Task — Within this material, state how many lines include the string "cells". Reply with the number only.

Extracted data —
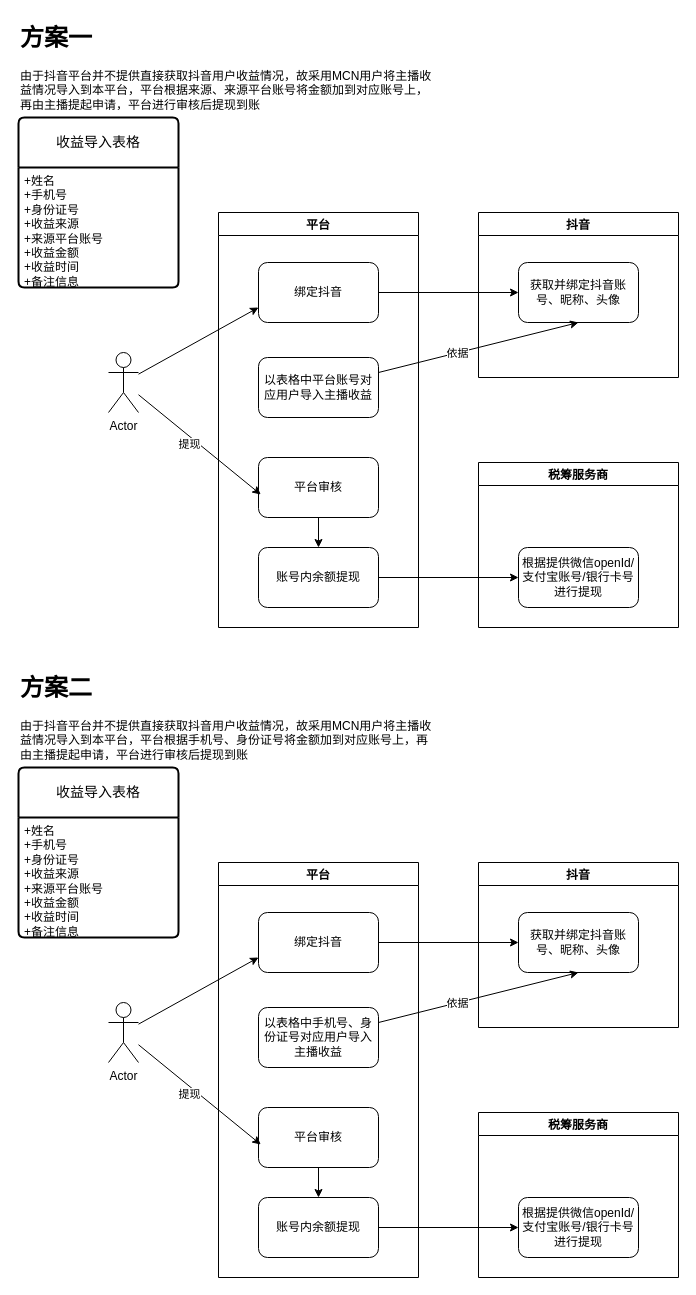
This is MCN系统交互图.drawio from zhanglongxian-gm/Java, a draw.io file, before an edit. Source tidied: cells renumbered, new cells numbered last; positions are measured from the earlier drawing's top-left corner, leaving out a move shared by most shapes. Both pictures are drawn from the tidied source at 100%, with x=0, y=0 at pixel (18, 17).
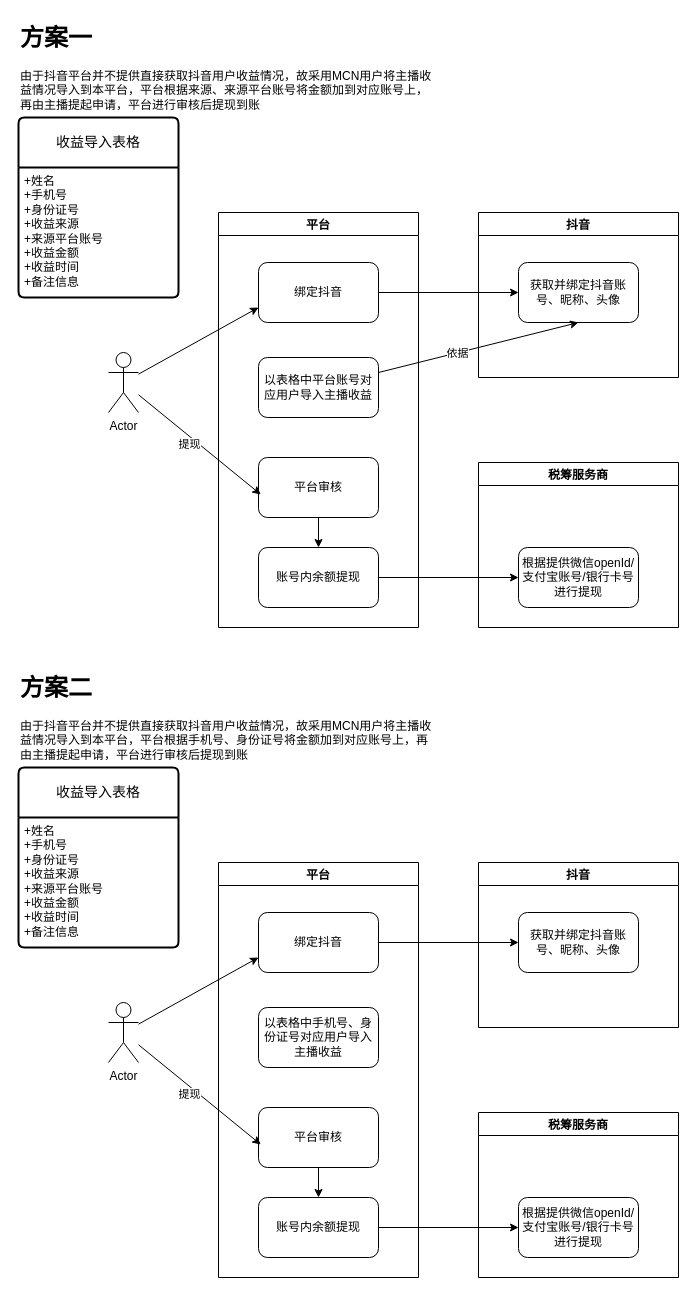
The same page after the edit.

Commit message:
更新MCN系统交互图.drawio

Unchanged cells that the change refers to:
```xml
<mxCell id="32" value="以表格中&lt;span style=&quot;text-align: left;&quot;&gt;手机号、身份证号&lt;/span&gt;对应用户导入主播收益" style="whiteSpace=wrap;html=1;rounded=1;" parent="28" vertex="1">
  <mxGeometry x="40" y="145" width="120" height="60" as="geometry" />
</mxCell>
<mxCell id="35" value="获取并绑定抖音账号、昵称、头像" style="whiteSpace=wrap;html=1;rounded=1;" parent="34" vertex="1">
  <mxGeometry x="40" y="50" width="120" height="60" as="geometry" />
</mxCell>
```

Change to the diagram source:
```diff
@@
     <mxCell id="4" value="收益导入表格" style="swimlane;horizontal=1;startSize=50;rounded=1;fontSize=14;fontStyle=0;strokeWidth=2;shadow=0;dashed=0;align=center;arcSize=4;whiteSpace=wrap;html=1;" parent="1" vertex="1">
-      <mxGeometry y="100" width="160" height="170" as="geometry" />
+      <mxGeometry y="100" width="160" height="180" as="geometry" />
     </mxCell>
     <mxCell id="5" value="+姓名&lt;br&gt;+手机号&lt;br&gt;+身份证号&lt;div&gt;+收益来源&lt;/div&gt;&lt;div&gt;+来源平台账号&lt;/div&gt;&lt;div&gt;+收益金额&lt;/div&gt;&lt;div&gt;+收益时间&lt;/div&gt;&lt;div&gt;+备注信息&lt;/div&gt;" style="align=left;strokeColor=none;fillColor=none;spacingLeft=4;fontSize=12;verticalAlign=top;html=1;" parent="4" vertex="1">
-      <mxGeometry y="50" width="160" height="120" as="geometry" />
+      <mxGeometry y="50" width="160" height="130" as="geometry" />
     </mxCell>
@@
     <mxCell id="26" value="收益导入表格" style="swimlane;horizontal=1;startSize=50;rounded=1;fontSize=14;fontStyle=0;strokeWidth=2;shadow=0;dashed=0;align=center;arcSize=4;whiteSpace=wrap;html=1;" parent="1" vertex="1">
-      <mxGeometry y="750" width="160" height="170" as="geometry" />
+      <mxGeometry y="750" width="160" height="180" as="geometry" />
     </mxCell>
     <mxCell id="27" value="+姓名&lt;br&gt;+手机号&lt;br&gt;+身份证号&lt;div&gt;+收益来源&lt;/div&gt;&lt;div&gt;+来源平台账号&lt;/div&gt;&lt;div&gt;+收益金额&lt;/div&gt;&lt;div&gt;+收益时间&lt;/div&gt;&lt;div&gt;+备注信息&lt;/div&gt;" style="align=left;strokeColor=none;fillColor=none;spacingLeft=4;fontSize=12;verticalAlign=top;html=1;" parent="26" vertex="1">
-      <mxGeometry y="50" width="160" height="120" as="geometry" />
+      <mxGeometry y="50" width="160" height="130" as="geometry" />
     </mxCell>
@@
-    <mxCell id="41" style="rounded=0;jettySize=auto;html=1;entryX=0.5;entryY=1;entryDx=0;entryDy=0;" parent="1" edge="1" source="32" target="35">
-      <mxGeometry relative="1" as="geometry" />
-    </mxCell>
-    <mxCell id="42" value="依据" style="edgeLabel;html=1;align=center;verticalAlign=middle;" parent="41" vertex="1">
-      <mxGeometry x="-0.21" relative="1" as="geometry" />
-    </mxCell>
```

Written response — 2